** Opening Excerpted records block **

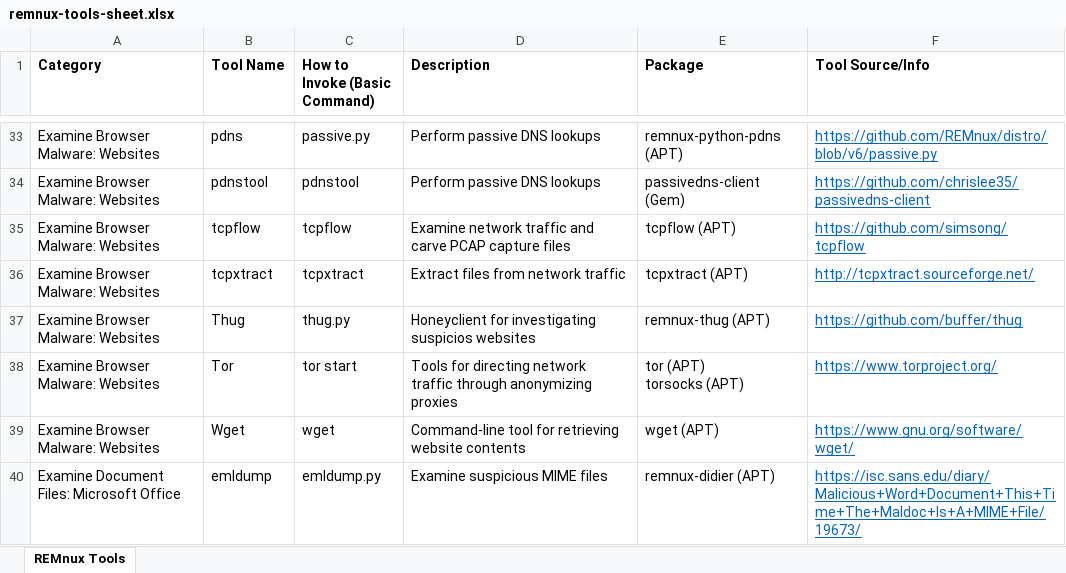
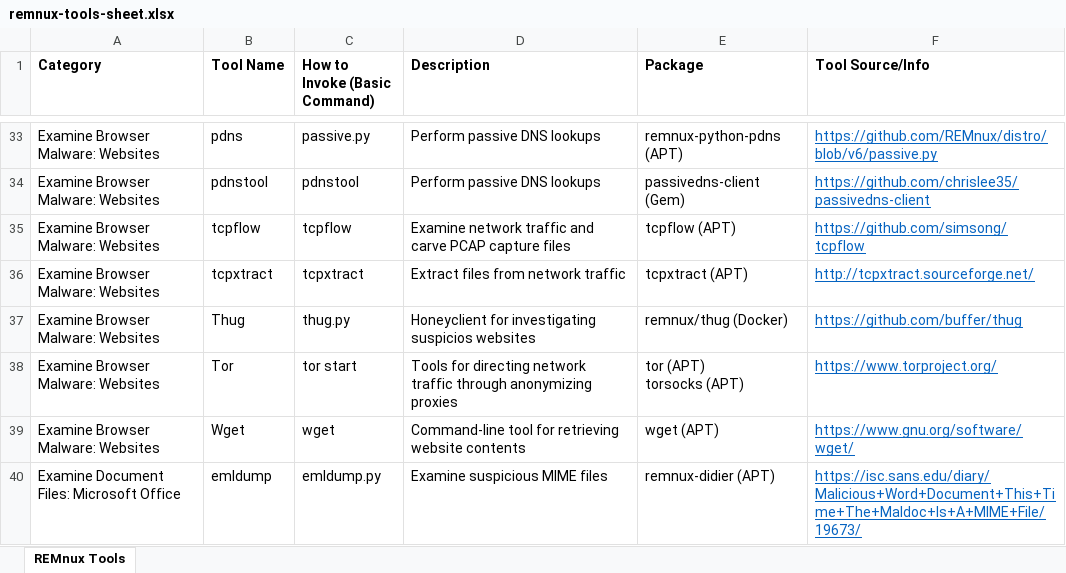
Before and after one commit to chagnti/remnux.github.io, an Excel workbook: remnux-tools-sheet.xlsx, sheet REMnux Tools, drawn as a sheet; only a part is shown, gaps mark what is left out; values as stored, in another font and other column widths than the file's, no borders; the diff names each change by its address in the sheet, - before the commit and + after, or states it on an @@ line.

Commit message:
Updated remnux-tools-sheet to reflect Thug now being a Docker container.

```diff
--- a/remnux-tools-sheet.xlsx (sheet REMnux Tools)
+++ b/remnux-tools-sheet.xlsx (sheet REMnux Tools)
-E37 (Package): remnux-thug (APT)
+E37 (Package): remnux/thug (Docker)
```
Also changed, not shown: 1 other file.
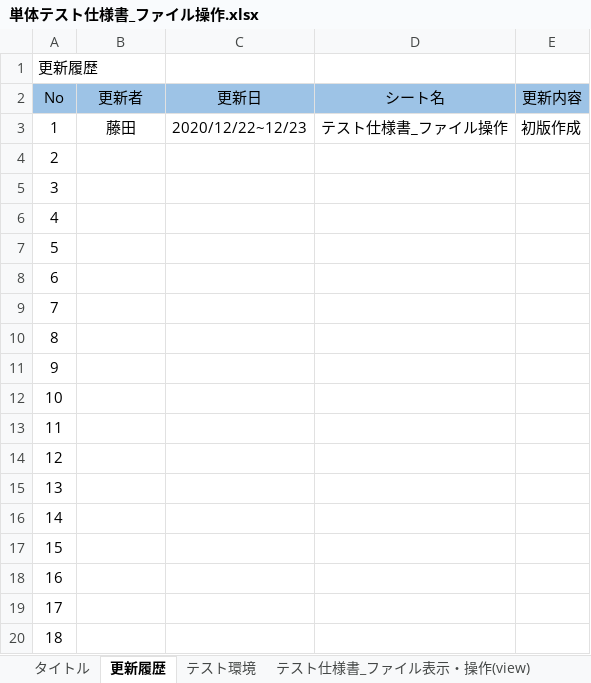
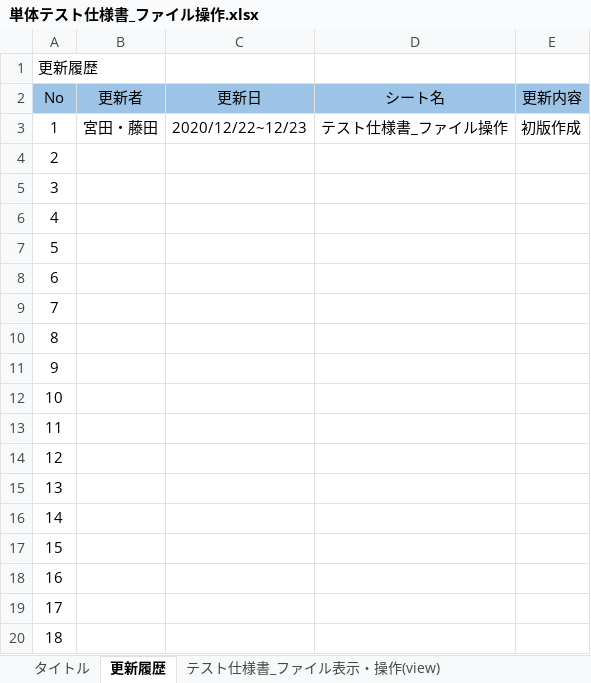
Before and after one commit to hirane/spring-project, an Excel workbook: 05_PT/単体テスト仕様書_ファイル操作.xlsx, sheet 更新履歴, drawn as a sheet; values as stored, in another font and other column widths than the file's, no borders; the diff names each change by its address in the sheet, - before the commit and + after, or states it on an @@ line.

```diff
--- a/05_PT/単体テスト仕様書_ファイル操作.xlsx (sheet 更新履歴)
+++ b/05_PT/単体テスト仕様書_ファイル操作.xlsx (sheet 更新履歴)
-sheet tab: テスト環境
-B3 (更新者): 藤田
+B3 (更新者): 宮田・藤田
```
Also changed, not shown: sheet テスト仕様書_ファイル表示・操作(view), other sheet tabs.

** Closing Excerpted records block **

- [What the exercise asks]: From the listing above, print every entry precisely and drop the pictures.

- [Answer area]:
Before and after one commit to chagnti/remnux.github.io, an Excel workbook: remnux-tools-sheet.xlsx, sheet REMnux Tools, drawn as a sheet; only a part is shown, gaps mark what is left out; values as stored, in another font and other column widths than the file's, no borders; the diff names each change by its address in the sheet, - before the commit and + after, or states it on an @@ line.

Commit message:
Updated remnux-tools-sheet to reflect Thug now being a Docker container.

```diff
--- a/remnux-tools-sheet.xlsx (sheet REMnux Tools)
+++ b/remnux-tools-sheet.xlsx (sheet REMnux Tools)
-E37 (Package): remnux-thug (APT)
+E37 (Package): remnux/thug (Docker)
```
Also changed, not shown: 1 other file.
Before and after one commit to hirane/spring-project, an Excel workbook: 05_PT/単体テスト仕様書_ファイル操作.xlsx, sheet 更新履歴, drawn as a sheet; values as stored, in another font and other column widths than the file's, no borders; the diff names each change by its address in the sheet, - before the commit and + after, or states it on an @@ line.

```diff
--- a/05_PT/単体テスト仕様書_ファイル操作.xlsx (sheet 更新履歴)
+++ b/05_PT/単体テスト仕様書_ファイル操作.xlsx (sheet 更新履歴)
-sheet tab: テスト環境
-B3 (更新者): 藤田
+B3 (更新者): 宮田・藤田
```
Also changed, not shown: sheet テスト仕様書_ファイル表示・操作(view), other sheet tabs.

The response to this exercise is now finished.